So why were political scientists so easily able to draw conclusions about some developments, but stymied and surprised by others? I think we learn a couple of useful things from the challenges of 2015. First, it's important to separate the systematic from the nonsystematic, the idiosyncratic, the contingent. (If you're a political scientist who went to grad school in the past 20 years, you know that from reading this book.)
Not predicting Trump is one thing — the emergence of a well-known and unconventional candidate like Donald Trump is a contingent event. The bigger puzzle regarding the nomination, in my opinion, is why elites haven't coordinated more among the more conventional politicians in the race. Predicting specific developments that rest mainly on a matter of decision-making by a few individuals — presidential runs, speaker resignations, even terror attacks — is difficult.

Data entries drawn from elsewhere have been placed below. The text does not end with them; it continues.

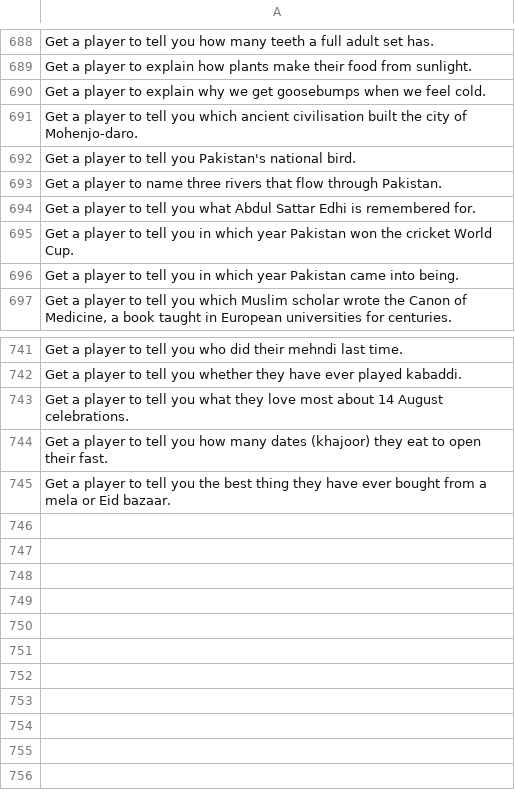
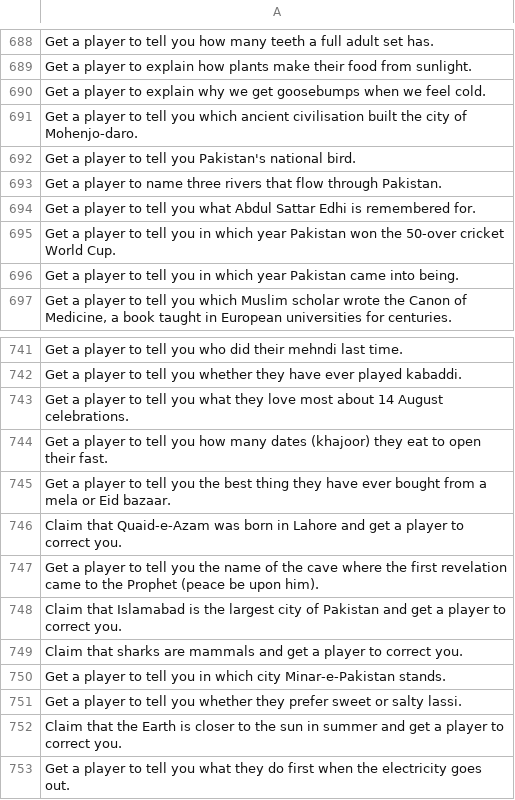
Before and after one commit to theshabab/jorbox, a CSV file: data/seed/data/game13.csv, drawn as a sheet; only a part is shown, gaps mark what is left out.

```diff
--- a/data/seed/data/game13.csv
+++ b/data/seed/data/game13.csv
@@ -694,3 +694,3 @@ Get a player to name three rivers that flow through Pakistan.
 Get a player to tell you what Abdul Sattar Edhi is remembered for.
-Get a player to tell you in which year Pakistan won the cricket World Cup.
+Get a player to tell you in which year Pakistan won the 50-over cricket World Cup.
 Get a player to tell you in which year Pakistan came into being.
@@ -745 +745,9 @@ Get a player to tell you how many dates (khajoor) they eat to open their fast.
 Get a player to tell you the best thing they have ever bought from a mela or Eid bazaar.
+Claim that Quaid-e-Azam was born in Lahore and get a player to correct you.
+Get a player to tell you the name of the cave where the first revelation came to the Prophet (peace be upon him).
+Claim that Islamabad is the largest city of Pakistan and get a player to correct you.
+Claim that sharks are mammals and get a player to correct you.
+Get a player to tell you in which city Minar-e-Pakistan stands.
+Get a player to tell you whether they prefer sweet or salty lassi.
+Claim that the Earth is closer to the sun in summer and get a player to correct you.
+Get a player to tell you what they do first when the electricity goes out.
```
Also changed, not shown: data/seed/data/game11.csv, data/seed/data/game14.csv, 5 other files.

Coming up with probabilistic models of how existing belief systems, like partisanship or ideology, will shape beliefs about other issues is comparatively easier.
But the difference isn't just in the nature of the events themselves. It also has to do with how we can study them. Albertson and Gadarian's conclusions about "anxious politics" for example, are based on extensive and careful experimental studies. It's possible to exert this kind of control on the research situation in political psychology — to randomize exposure to political information or other stimuli, to eliminate other explanations for the results you observe, to see if the results remain consistent over multiple trials.
This doesn't work so well for something like a presidential election. People frown on random assignment and replication when it comes to stuff like binding democratic processes and violence. (And, of course, there is the gray area of field experiments.) These practical and ethical considerations will also affect what we know, and thus what we can predict.
What we saw in 2015 pushed at the limits of what we know and understand about politics. And it was another tough and introspective year for political science as a discipline. Yet there are reasons to be optimistic. The complexity and importance of politics in the coming year means that political science has the potential to be highly relevant to some big conversations. However, most of us know that the answers to big questions are really lots of smaller answers to smaller questions.
Based on what I observed in 2015, I anticipate that in 2016 we'll be seriously grappling with the balance between the political and the science. To us, the content is the method. To those outside our field, the content is, well, the content. In an eventful election year, it's on us to explain how those fit together.